#### [Entries provided]
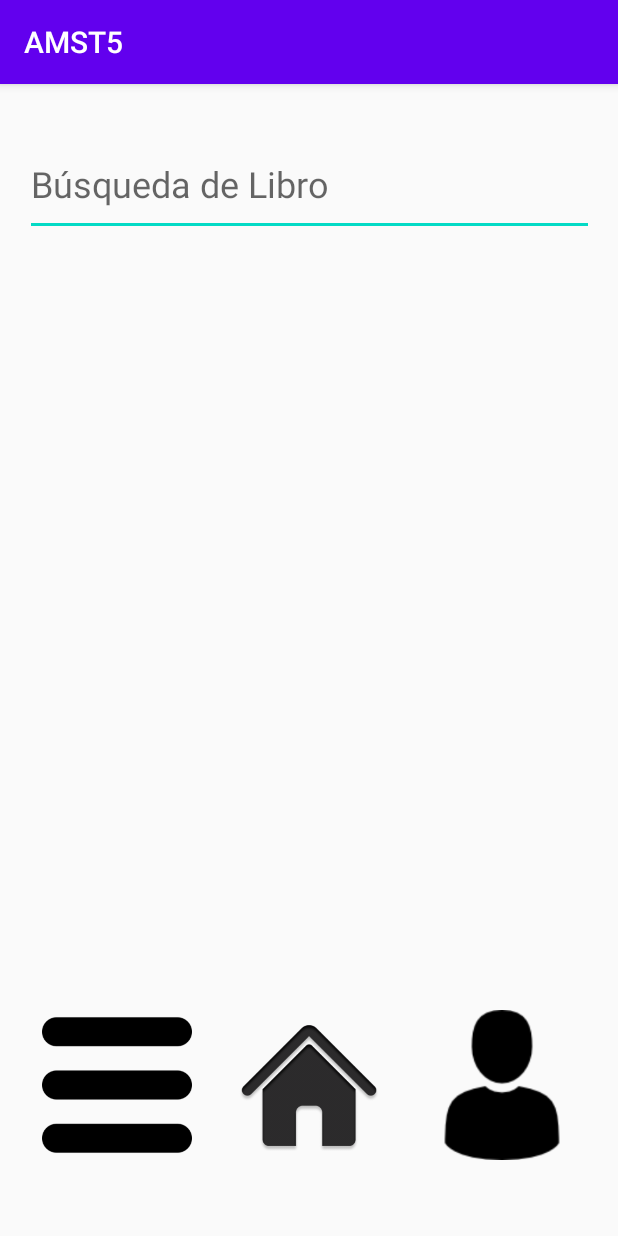
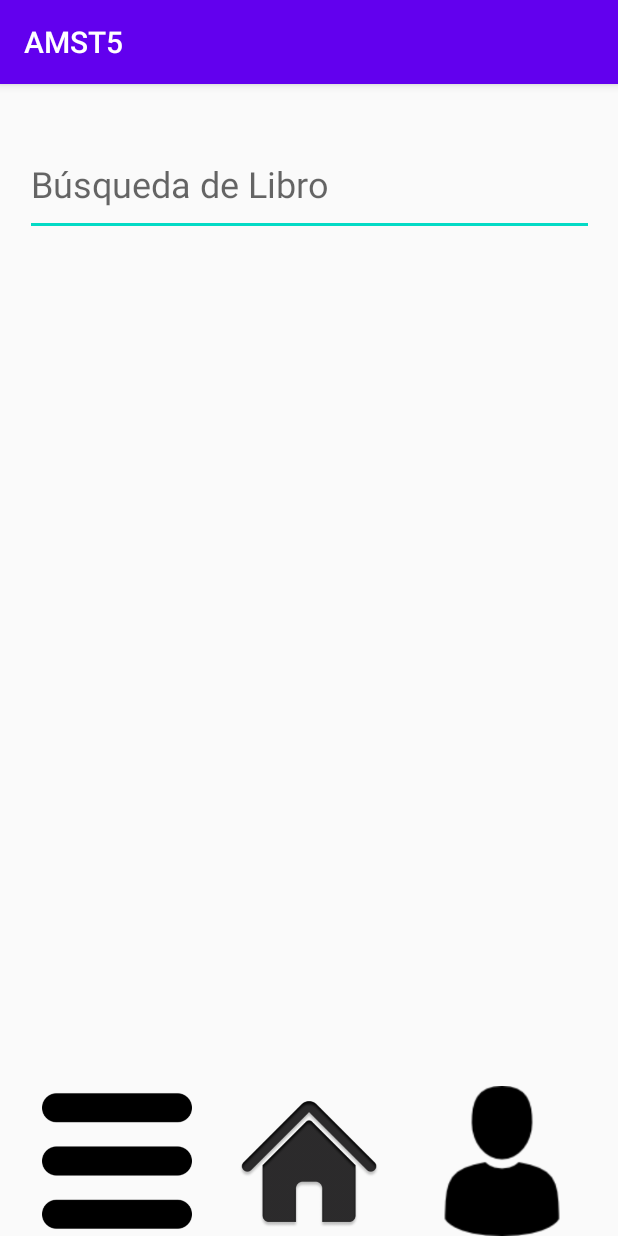
Before and after one commit to jaimemoransantos/PST_TA5_G5, an Android app: the Principal screen opened directly, with no data from a screen before it, on a phone screen of 412 x 824 dp. Run offline under Robolectric (Android 15) with nearby library versions, the phone set to English and light mode, and no system bars; Roboto replaces fonts that are not available here.

Commit message:
Edicion de lo que pidio Alex version 2

```diff
--- a/app/src/main/res/layout/activity_principal.xml
+++ b/app/src/main/res/layout/activity_principal.xml
@@ -41,14 +41,12 @@
         android:id="@+id/principal"
         android:layout_width="100dp"
         android:layout_height="100dp"
-        android:layout_marginTop="8dp"
         android:background="#00FFFFFF"
         android:contentDescription="@null"
         android:scaleType="fitCenter"
         app:layout_constraintBottom_toBottomOf="parent"
         app:layout_constraintEnd_toEndOf="parent"
         app:layout_constraintStart_toStartOf="parent"
-        app:layout_constraintTop_toBottomOf="@+id/scrollView2"
         app:srcCompat="@drawable/home" />
 
     <ImageButton
```
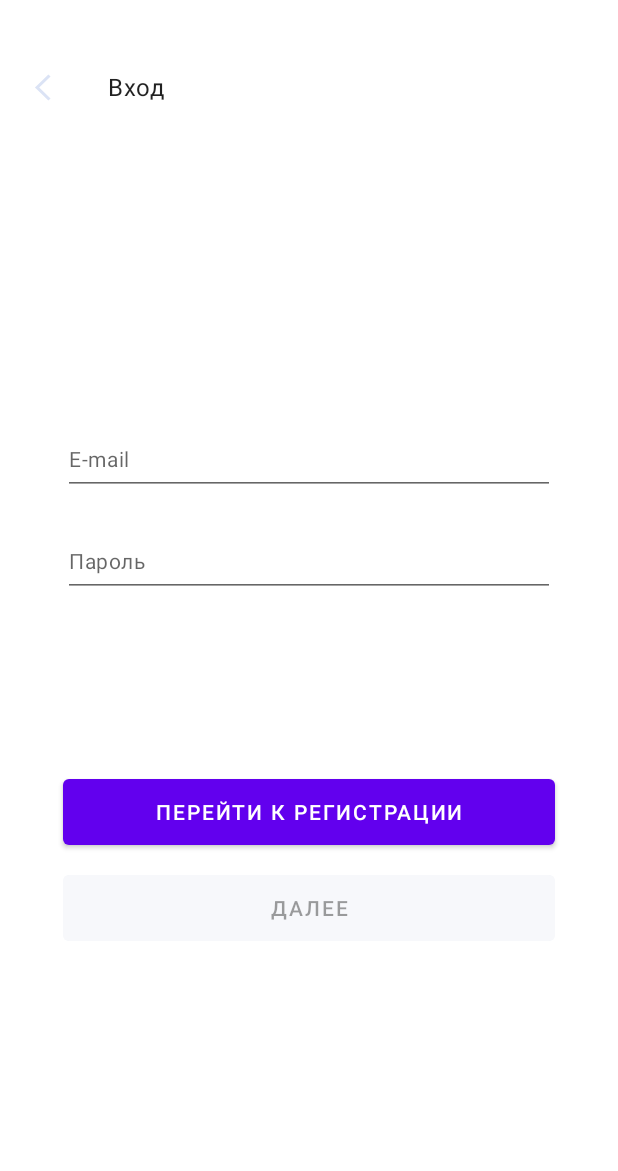
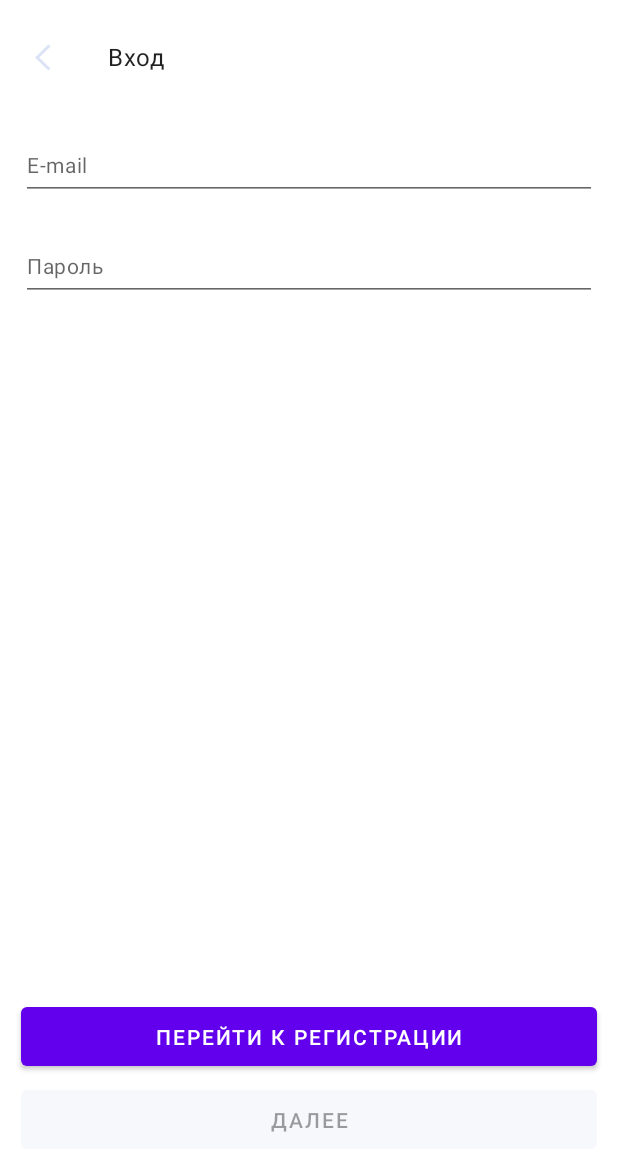
Before and after one commit to sonulen/workspace_social_network, an Android app: the LoginFragment screen opened through its navigation route, on a phone screen of 412 x 824 dp. Shown: the top 1171 px of the screen. Run offline under Robolectric (Android 15) with nearby library versions, the phone set to English and light mode, and no system bars; our stand-ins replace Timber; libraries missing offline, so code that uses them is left out: com.redmadrobot.extensions; 3 statements that could not run were skipped.

Commit message:
[Review] Переделал верстку Login экрана на constraint'ы

```diff
--- a/app/src/main/res/layout/login_fragment.xml
+++ b/app/src/main/res/layout/login_fragment.xml
@@ -4,86 +4,99 @@
     android:layout_width="match_parent"
     android:layout_height="match_parent">
 
-    <LinearLayout
+    <androidx.constraintlayout.widget.Guideline
+        android:id="@+id/guideline_top"
+        android:layout_width="wrap_content"
+        android:layout_height="wrap_content"
+        android:orientation="horizontal"
+        app:layout_constraintGuide_begin="0dp" />
+
+    <androidx.constraintlayout.widget.Guideline
+        android:id="@+id/guideline_bottom"
+        android:layout_width="wrap_content"
+        android:layout_height="wrap_content"
+        android:orientation="horizontal"
+        app:layout_constraintGuide_end="48dp" />
+
+    <androidx.constraintlayout.widget.Guideline
+        android:id="@+id/guideline_left"
+        android:layout_width="wrap_content"
+        android:layout_height="wrap_content"
+        android:orientation="vertical"
+        app:layout_constraintGuide_begin="14dp" />
+
+    <androidx.constraintlayout.widget.Guideline
+        android:id="@+id/guideline_right"
+        android:layout_width="wrap_content"
+        android:layout_height="wrap_content"
+        android:orientation="vertical"
+        app:layout_constraintGuide_end="14dp" />
+
+    <com.google.android.material.appbar.MaterialToolbar
+        android:id="@+id/tool_bar"
+        style="@style/Widget.MaterialComponents.Toolbar.Surface"
         android:layout_width="match_parent"
-        android:layout_height="match_parent"
-        android:orientation="vertical"
-        app:layout_constraintBottom_toBottomOf="parent"
+        android:layout_height="wrap_content"
+        android:layout_marginTop="10dp"
         app:layout_constraintEnd_toEndOf="parent"
         app:layout_constraintHorizontal_bias="0.5"
         app:layout_constraintStart_toStartOf="parent"
-        app:layout_constraintTop_toTopOf="parent">
-
-        <com.google.android.material.appbar.MaterialToolbar
-            android:id="@+id/tool_bar"
-            android:layout_width="match_parent"
-            android:layout_height="?attr/actionBarSize"
+        app:layout_constraintTop_toTopOf="@+id/guideline_top"
+        app:navigationIcon="@drawable/icon_back_button"
         app:title="@string/login_screen_name"
-            app:titleTextAppearance="@style/TextAppearance.App.BodyL"
-            app:navigationIcon="@drawable/icon_back_button"
-            android:layout_marginTop="30dp"
-            style="@style/Widget.MaterialComponents.Toolbar.Surface" />
-
-        <LinearLayout
-            android:layout_width="match_parent"
-            android:layout_height="match_parent"
-            android:gravity="center"
-            android:orientation="vertical"
-            app:layout_constraintBottom_toBottomOf="parent"
-            app:layout_constraintEnd_toEndOf="parent"
-            app:layout_constraintHorizontal_bias="0.5"
-            app:layout_constraintStart_toStartOf="parent"
-            app:layout_constraintTop_toTopOf="parent">
+        app:titleTextAppearance="@style/TextAppearance.App.BodyL" />
 
     <EditText
         android:id="@+id/edit_text_email"
-                android:layout_width="328dp"
-                android:layout_height="48dp"
+        style="@style/Widget.Workplaces.EditText"
+        android:textAppearance="@style/TextAppearance.App.BodyS"
+        android:autofillHints="email"
         android:ems="10"
         android:hint="@string/e_mail_hint"
         android:inputType="textEmailAddress"
         android:selectAllOnFocus="true"
-                android:layout_marginVertical="10dp"
-                style="@style/TextAppearance.App.BodyS"
-                android:autofillHints="email" />
+        app:layout_constraintEnd_toEndOf="parent"
+        app:layout_constraintHorizontal_bias="0.5"
+        app:layout_constraintEnd_toStartOf="@+id/guideline_right"
+        app:layout_constraintStart_toStartOf="@+id/guideline_left"
+        app:layout_constraintTop_toBottomOf="@+id/tool_bar" />
 
     <EditText
         android:id="@+id/edit_text_password"
-                android:layout_width="328dp"
-                android:layout_height="48dp"
+        style="@style/Widget.Workplaces.EditText"
+        android:textAppearance="@style/TextAppearance.App.BodyS"
+        android:autofillHints="password"
         android:ems="10"
         android:hint="@string/password_hint"
         android:imeActionLabel="@string/action_sign_in_short"
         android:imeOptions="actionDone"
         android:inputType="textPassword"
-                android:layout_marginVertical="10dp"
-                style="@style/TextAppearance.App.BodyS"
-                android:autofillHints="password" />
-
-            <Space
-                android:layout_width="match_parent"
-                android:layout_height="101dp" />
+        app:layout_constraintEnd_toEndOf="parent"
+        app:layout_constraintHorizontal_bias="0.5"
+        app:layout_constraintEnd_toStartOf="@+id/guideline_right"
+        app:layout_constraintStart_toStartOf="@+id/guideline_left"
+        app:layout_constraintTop_toBottomOf="@+id/edit_text_email" />
 
     <Button
         android:id="@+id/button_go_to_register"
-                android:layout_width="328dp"
-                android:layout_height="56dp"
-
         android:text="@string/button_go_to_register"
-                android:layout_marginVertical="4dp"
-                android:theme="@style/Widget.Workplaces.Button" />
+        style="@style/Widget.Workplaces.Button"
+        app:layout_constraintBottom_toTopOf="@+id/button_login"
+        app:layout_constraintEnd_toEndOf="parent"
+        app:layout_constraintHorizontal_bias="0.5"
+        app:layout_constraintEnd_toStartOf="@+id/guideline_right"
+        app:layout_constraintStart_toStartOf="@+id/guideline_left" />
 
     <Button
         android:id="@+id/button_login"
-                android:layout_width="328dp"
-                android:layout_height="56dp"
         android:enabled="false"
         android:text="@string/button_go_next"
-                android:layout_marginVertical="4dp"
-                android:theme="@style/Widget.Workplaces.SolidButton" />
+        style="@style/Widget.Workplaces.SolidButton"
+        app:layout_constraintBottom_toTopOf="@+id/guideline_bottom"
+        app:layout_constraintEnd_toEndOf="parent"
+        app:layout_constraintHorizontal_bias="0.5"
+        app:layout_constraintEnd_toStartOf="@+id/guideline_right"
+        app:layout_constraintStart_toStartOf="@+id/guideline_left" />
 
-        </LinearLayout>
-
-    </LinearLayout>
 
 </androidx.constraintlayout.widget.ConstraintLayout>
```
Lines whose indentation alone changed are shown as unchanged.
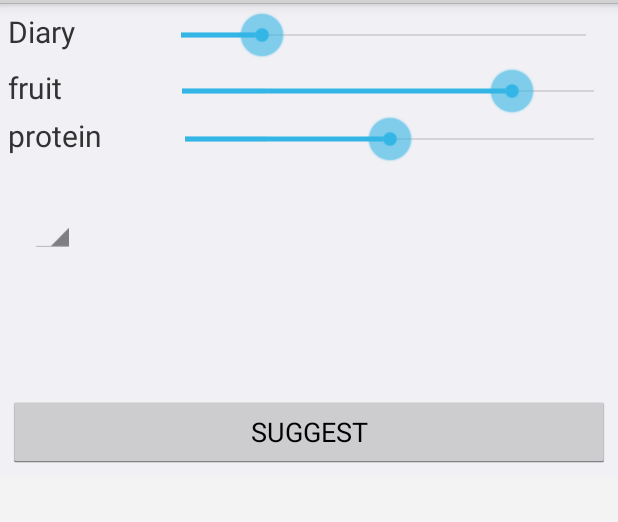
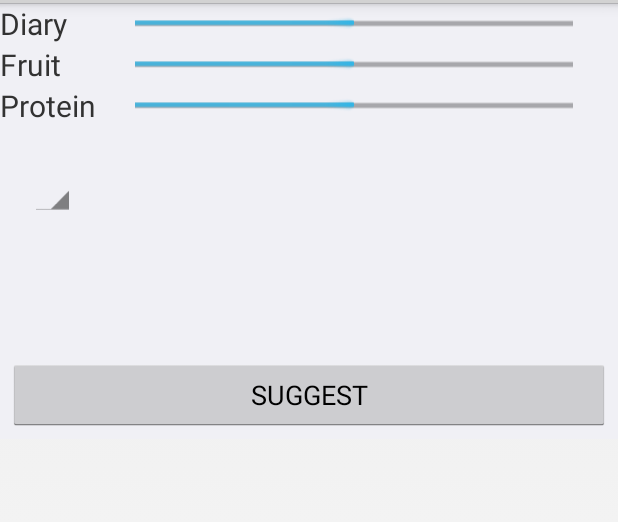
Before and after one commit to DharmanshuKamraa/mHealthHWJZD, an Android app: the fragment CartFragment shown on its own in the app's theme, on a phone screen of 412 x 824 dp, the part 69-591 px from its top. Run offline under Robolectric (Android 15) with nearby library versions, the phone set to English and light mode, and no system bars.

Commit message:
working on cart

```diff
--- a/eat_client_v0.2/app/src/main/res/layout/fragment_cart.xml
+++ b/eat_client_v0.2/app/src/main/res/layout/fragment_cart.xml
@@ -11,70 +11,78 @@
     <LinearLayout
         android:layout_width="fill_parent"
         android:layout_height="wrap_content"
-        android:layout_margin="5dp"
         android:orientation="horizontal"
         android:id="@+id/linearLayout1">
 
         <TextView
-            android:layout_width="wrap_content"
+            android:layout_width="80dip"
             android:layout_height="wrap_content"
             android:text="Diary"
             android:textSize="20sp" />
 
-        <SeekBar
-            android:id="@+id/seek1"
+        <ProgressBar
+            style="?android:attr/progressBarStyleHorizontal"
             android:layout_width="fill_parent"
-            android:layout_height="wrap_content"
-            android:paddingLeft="70dp"
-            android:progress="20"
-            android:secondaryProgress="20" />
+            android:layout_height="match_parent"
+            android:id="@+id/progressBar1"
+            android:paddingLeft="10dp"
+            android:paddingRight="30dp"
+            android:max="100"
+            android:progress="50"
+            android:indeterminate="false" />
 
     </LinearLayout>
 
     <LinearLayout
         android:layout_width="fill_parent"
         android:layout_height="wrap_content"
-        android:layout_marginLeft="5dp"
         android:orientation="horizontal"
         android:id="@+id/linearLayout2"
         android:layout_below="@+id/linearLayout1">
 
         <TextView
-            android:layout_width="wrap_content"
+            android:layout_width="80dip"
             android:layout_height="wrap_content"
-            android:text="fruit"
+            android:text="Fruit"
             android:textSize="20sp" />
 
-        <SeekBar
-            android:id="@+id/seek2"
+        <ProgressBar
+            style="?android:attr/progressBarStyleHorizontal"
             android:layout_width="fill_parent"
-            android:layout_height="wrap_content"
-            android:progress="80"
-            android:paddingLeft="80dp"
-            android:secondaryProgress="20" />
+            android:layout_height="match_parent"
+            android:id="@+id/progressBar2"
+            android:paddingLeft="10dp"
+            android:paddingRight="30dp"
+            android:max="100"
+            android:progress="50"
+            android:indeterminate="false" />
     </LinearLayout>
 
     <LinearLayout
         android:layout_width="fill_parent"
         android:layout_height="wrap_content"
-        android:layout_marginLeft="5dp"
         android:orientation="horizontal"
         android:id="@+id/linearLayout3"
-        android:layout_below="@+id/linearLayout2">
+        android:layout_below="@+id/linearLayout2"
+        android:weightSum="1">
 
         <TextView
-            android:layout_width="wrap_content"
+            android:layout_width="80dip"
             android:layout_height="wrap_content"
-            android:text="protein"
+            android:text="Protein"
             android:textSize="20sp" />
 
-        <SeekBar
-            android:id="@+id/seek3"
+        <ProgressBar
+            style="?android:attr/progressBarStyleHorizontal"
             android:layout_width="fill_parent"
-            android:layout_height="wrap_content"
-            android:paddingLeft="55dp"
+            android:layout_height="match_parent"
+            android:id="@+id/progressBar3"
+            android:paddingLeft="10dp"
+            android:paddingRight="30dp"
+            android:max="100"
             android:progress="50"
-            android:secondaryProgress="20" />
+            android:indeterminate="false" />
+
     </LinearLayout>
 
     <LinearLayout xmlns:android="http://schemas.android.com/apk/res/android"
@@ -82,6 +90,7 @@
         android:layout_height="wrap_content"
         android:orientation="vertical"
         >
+
         <ListView
             android:id="@android:id/list"
             android:layout_width="fill_parent"
```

#### [Your goal]
Go through the listing above and find each line containing the string "MaterialToolbar"; copy those lines.

#### [Reply]
+    <com.google.android.material.appbar.MaterialToolbar
-        <com.google.android.material.appbar.MaterialToolbar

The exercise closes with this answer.